▶ **EXTRACTED DATA**
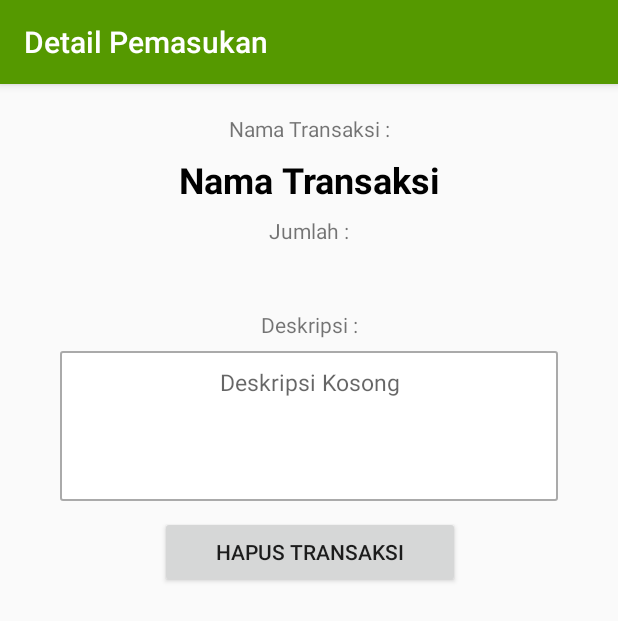
After one commit to it-yudharta/mobile182-candra855, an Android app: the LihatPemasukan screen opened directly, with no data from a screen before it, on a phone screen of 412 x 824 dp. The commit adds this screen. Shown: the top 621 px of the screen. Run offline under Robolectric (Android 15) with nearby library versions, the phone set to English and light mode, and no system bars; 3 statements that could not run were skipped.

Commit message:
Aplikasi Riwayat Keuangan
Penambahan class dan Database

```diff
--- a/RiwayatKeuangan/app/build.gradle
+++ b/RiwayatKeuangan/app/build.gradle
@@ -23,7 +23,7 @@ dependencies {
     implementation 'com.android.support:appcompat-v7:28.0.0-alpha1'
     implementation 'com.android.support.constraint:constraint-layout:1.1.0'
     implementation 'com.android.support:design:28.0.0-alpha1'
-   // compile 'com.github.clans:fab:1.6.2'
+    // compile 'com.github.clans:fab:1.6.2'
     testImplementation 'junit:junit:4.12'
     androidTestImplementation 'com.android.support.test:runner:1.0.2'
     androidTestImplementation 'com.android.support.test.espresso:espresso-core:3.0.2'
--- a/RiwayatKeuangan/app/src/main/AndroidManifest.xml
+++ b/RiwayatKeuangan/app/src/main/AndroidManifest.xml
@@ -12,7 +12,7 @@
         <activity
             android:name=".MainActivity"
             android:label="Riwayat Keuangan"
-            android:theme="@style/AppTheme.NoActionBar" >
+            android:theme="@style/AppTheme.NoActionBar">
             <intent-filter>
                 <action android:name="android.intent.action.MAIN" />
 
@@ -28,7 +28,8 @@
             android:label="@string/title_activity_pengeluaran"
             android:theme="@style/AppTheme.NoActionBar" />
         <activity android:name=".IsiPemasukan" />
-        <activity android:name=".IsiPengeluaran"></activity>
+        <activity android:name=".IsiPengeluaran" />
+        <activity android:name=".LihatPemasukan" />
     </application>
 
 </manifest>
--- /dev/null
+++ b/RiwayatKeuangan/app/src/main/java/com/example/can/riwayatkeuangan/LihatPemasukan.java
@@ -0,0 +1,43 @@
+package com.example.can.riwayatkeuangan;
+
+import android.content.Intent;
+import android.support.v7.app.AppCompatActivity;
+import android.os.Bundle;
+import android.view.View;
+import android.widget.TextView;
+import android.widget.Toast;
+
+import com.example.can.riwayatkeuangan.Helper.DBHelper;
+import com.example.can.riwayatkeuangan.model.DataMasuk;
+
+public class LihatPemasukan extends AppCompatActivity {
+    private DataMasuk trMasuk;
+    private TextView txt_Nama;
+    private TextView txt_Jumlah;
+    private TextView txt_Deskripsi;
+    @Override
+    protected void onCreate(Bundle savedInstanceState) {
+        super.onCreate(savedInstanceState);
+        setContentView(R.layout.activity_lihat_pemasukan);
+        this.setTitle("Detail Pemasukan");
+
+        txt_Nama = (TextView) findViewById(R.id.txt_nama);
+        txt_Jumlah = (TextView) findViewById(R.id.txt_jumlah);
+        txt_Deskripsi = (TextView) findViewById(R.id.txt_deskripsi);
+
+        Intent intent = getIntent();
+        trMasuk = (DataMasuk) intent.getSerializableExtra("transaction.detail");
+
+        txt_Nama.setText(trMasuk.getNama());
+        txt_Jumlah.setText(Integer.toString(trMasuk.getJumlah()));
+        txt_Deskripsi.setText(trMasuk.getDeskripsi());
+
+    }
+
+    public void hapusMasuk(View view){
+        DBHelper dbHelper = new DBHelper(this);
+        dbHelper.deletePemasukan(trMasuk);
+        Toast.makeText(this, "Transaksi dihapus !", Toast.LENGTH_SHORT).show();
+        finish();
+    }
+}
--- a/RiwayatKeuangan/app/src/main/res/layout/activity_isi_pemasukan.xml
+++ b/RiwayatKeuangan/app/src/main/res/layout/activity_isi_pemasukan.xml
@@ -98,9 +98,9 @@
         android:id="@+id/btn_simpan_masuk"
         android:layout_width="120dp"
         android:layout_height="wrap_content"
-        android:layout_marginTop="8dp"
-        android:onClick="Simpan"
-        android:text="Simpan"
+        android:layout_marginTop="10dp"
+        android:onClick="Tambah"
+        android:text="Tambah"
         app:layout_constraintEnd_toEndOf="parent"
         app:layout_constraintStart_toStartOf="parent"
         app:layout_constraintTop_toBottomOf="@+id/edt_deskripsi_masuk" />
--- a/RiwayatKeuangan/app/src/main/res/layout/activity_isi_pengeluaran.xml
+++ b/RiwayatKeuangan/app/src/main/res/layout/activity_isi_pengeluaran.xml
@@ -99,9 +99,9 @@
         android:id="@+id/btn_simpan_keluar"
         android:layout_width="120dp"
         android:layout_height="wrap_content"
-        android:layout_marginTop="8dp"
-        android:onClick="Simpan"
-        android:text="Simpan"
+        android:layout_marginTop="10dp"
+        android:onClick="Tambah"
+        android:text="Tambah"
         app:layout_constraintEnd_toEndOf="parent"
         app:layout_constraintStart_toStartOf="parent"
         app:layout_constraintTop_toBottomOf="@+id/edt_deskripsi_keluar" />
--- /dev/null
+++ b/RiwayatKeuangan/app/src/main/res/layout/activity_lihat_pemasukan.xml
@@ -0,0 +1,128 @@
+<?xml version="1.0" encoding="utf-8"?>
+<android.support.constraint.ConstraintLayout xmlns:android="http://schemas.android.com/apk/res/android"
+    xmlns:app="http://schemas.android.com/apk/res-auto"
+    xmlns:tools="http://schemas.android.com/tools"
+    android:layout_width="match_parent"
+    android:layout_height="match_parent"
+    tools:context=".LihatPemasukan">
+
+    <TextView
+        android:id="@+id/txt_nama"
+        android:layout_width="match_parent"
+        android:layout_height="wrap_content"
+        android:layout_marginStart="8dp"
+        android:layout_marginLeft="8dp"
+        android:layout_marginTop="8dp"
+        android:layout_marginEnd="8dp"
+        android:layout_marginRight="8dp"
+        android:text="Nama Transaksi"
+        android:textAlignment="center"
+        android:textColor="@android:color/black"
+        android:textSize="24sp"
+        android:textStyle="bold"
+        app:layout_constraintEnd_toEndOf="parent"
+        app:layout_constraintHorizontal_bias="0.0"
+        app:layout_constraintStart_toStartOf="parent"
+        app:layout_constraintTop_toBottomOf="@+id/textView" />
+
+
+    <TextView
+        android:id="@+id/txt_jumlah"
+        android:layout_width="wrap_content"
+        android:layout_height="wrap_content"
+        android:layout_gravity="end"
+        android:layout_marginStart="8dp"
+        android:layout_marginLeft="8dp"
+        android:layout_marginTop="8dp"
+        android:layout_marginEnd="8dp"
+        android:layout_marginRight="8dp"
+        android:layout_weight="1"
+        android:textAlignment="textEnd"
+        android:textSize="20sp"
+        android:textColor="@color/colorPrimaryDark"
+        android:textStyle="bold"
+        app:layout_constraintEnd_toEndOf="parent"
+        app:layout_constraintStart_toStartOf="parent"
+        app:layout_constraintTop_toBottomOf="@+id/textView2" />
+
+
+    <TextView
+        android:id="@+id/txt_deskripsi"
+        android:layout_width="match_parent"
+        android:layout_height="100dp"
+        android:layout_marginStart="40dp"
+        android:layout_marginLeft="40dp"
+        android:layout_marginTop="8dp"
+        android:layout_marginEnd="40dp"
+        android:layout_marginRight="40dp"
+        android:background="@drawable/textview_border"
+        android:hint="Deskripsi Kosong"
+        android:padding="10dp"
+        android:textColor="@android:color/black"
+        android:textSize="15sp"
+        android:textAlignment="center"
+        app:layout_constraintEnd_toEndOf="parent"
+        app:layout_constraintHorizontal_bias="0.0"
+        app:layout_constraintStart_toStartOf="parent"
+        app:layout_constraintTop_toBottomOf="@+id/textView3" />
+
+    <Button
+        android:id="@+id/button"
+        android:layout_width="200dp"
+        android:layout_height="wrap_content"
+        android:layout_marginStart="8dp"
+        android:layout_marginLeft="8dp"
+        android:layout_marginTop="10dp"
+        android:layout_marginEnd="8dp"
+        android:layout_marginRight="8dp"
+        android:onClick="hapusMasuk"
+        android:text="Hapus Transaksi"
+        app:layout_constraintEnd_toEndOf="parent"
+        app:layout_constraintHorizontal_bias="0.502"
+        app:layout_constraintStart_toStartOf="parent"
+        app:layout_constraintTop_toBottomOf="@+id/txt_deskripsi" />
+
+    <TextView
+        android:id="@+id/textView"
+        android:layout_width="wrap_content"
+        android:layout_height="wrap_content"
+        android:layout_marginStart="8dp"
+        android:layout_marginLeft="8dp"
+        android:layout_marginTop="20dp"
+        android:layout_marginEnd="8dp"
+        android:layout_marginRight="8dp"
+        android:text="Nama Transaksi :"
+        app:layout_constraintEnd_toEndOf="parent"
+        app:layout_constraintStart_toStartOf="parent"
+        app:layout_constraintTop_toTopOf="parent" />
+
+    <TextView
+        android:id="@+id/textView2"
+        android:layout_width="wrap_content"
+        android:layout_height="0dp"
+        android:layout_marginStart="8dp"
+        android:layout_marginLeft="8dp"
+        android:layout_marginTop="8dp"
+        android:layout_marginEnd="8dp"
+        android:layout_marginRight="8dp"
+        android:text="Jumlah :"
+        app:layout_constraintEnd_toEndOf="parent"
+        app:layout_constraintStart_toStartOf="parent"
+        app:layout_constraintTop_toBottomOf="@+id/txt_nama" />
+
+    <TextView
+        android:id="@+id/textView3"
+        android:layout_width="wrap_content"
+        android:layout_height="0dp"
+        android:layout_marginStart="8dp"
+        android:layout_marginLeft="8dp"
+        android:layout_marginTop="8dp"
+        android:layout_marginEnd="8dp"
+        android:layout_marginRight="8dp"
+        android:text="Deskripsi :"
+        app:layout_constraintEnd_toEndOf="parent"
+        app:layout_constraintHorizontal_bias="0.501"
+        app:layout_constraintStart_toStartOf="parent"
+        app:layout_constraintTop_toBottomOf="@+id/txt_jumlah" />
+
+</android.support.constraint.ConstraintLayout>
--- a/RiwayatKeuangan/app/src/main/res/layout/content_pemasukan.xml
+++ b/RiwayatKeuangan/app/src/main/res/layout/content_pemasukan.xml
@@ -9,7 +9,7 @@
     tools:showIn="@layout/activity_pemasukan">
 
     <ListView
-        android:id="@+id/list_transksi"
+        android:id="@+id/list_masuk"
         android:layout_width="match_parent"
         android:layout_height="match_parent"
         android:layout_marginStart="8dp"
```
Also changed, not shown: RiwayatKeuangan/app/src/main/java/com/example/can/riwayatkeuangan/Helper/DBHelper.java (added, +141 -0 lines), RiwayatKeuangan/app/src/main/java/com/example/can/riwayatkeuangan/IsiPemasukan.java (+40 -1 lines), RiwayatKeuangan/app/src/main/java/com/example/can/riwayatkeuangan/Pemasukan.java (+34 -1 lines), RiwayatKeuangan/app/src/main/java/com/example/can/riwayatkeuangan/model/DataKeluar.java (added, +56 -0 lines), RiwayatKeuangan/app/src/main/java/com/example/can/riwayatkeuangan/model/DataMasuk.java (added, +56 -0 lines), 1 other file.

▶ **DIRECTIONS**
Pull every line containing "example" out of the entries.

▶ **TASK ANSWER**
+++ b/RiwayatKeuangan/app/src/main/java/com/example/can/riwayatkeuangan/LihatPemasukan.java
+package com.example.can.riwayatkeuangan;
+import com.example.can.riwayatkeuangan.Helper.DBHelper;
+import com.example.can.riwayatkeuangan.model.DataMasuk;
Also changed, not shown: RiwayatKeuangan/app/src/main/java/com/example/can/riwayatkeuangan/Helper/DBHelper.java (added, +141 -0 lines), RiwayatKeuangan/app/src/main/java/com/example/can/riwayatkeuangan/IsiPemasukan.java (+40 -1 lines), RiwayatKeuangan/app/src/main/java/com/example/can/riwayatkeuangan/Pemasukan.java (+34 -1 lines), RiwayatKeuangan/app/src/main/java/com/example/can/riwayatkeuangan/model/DataKeluar.java (added, +56 -0 lines), RiwayatKeuangan/app/src/main/java/com/example/can/riwayatkeuangan/model/DataMasuk.java (added, +56 -0 lines), 1 other file.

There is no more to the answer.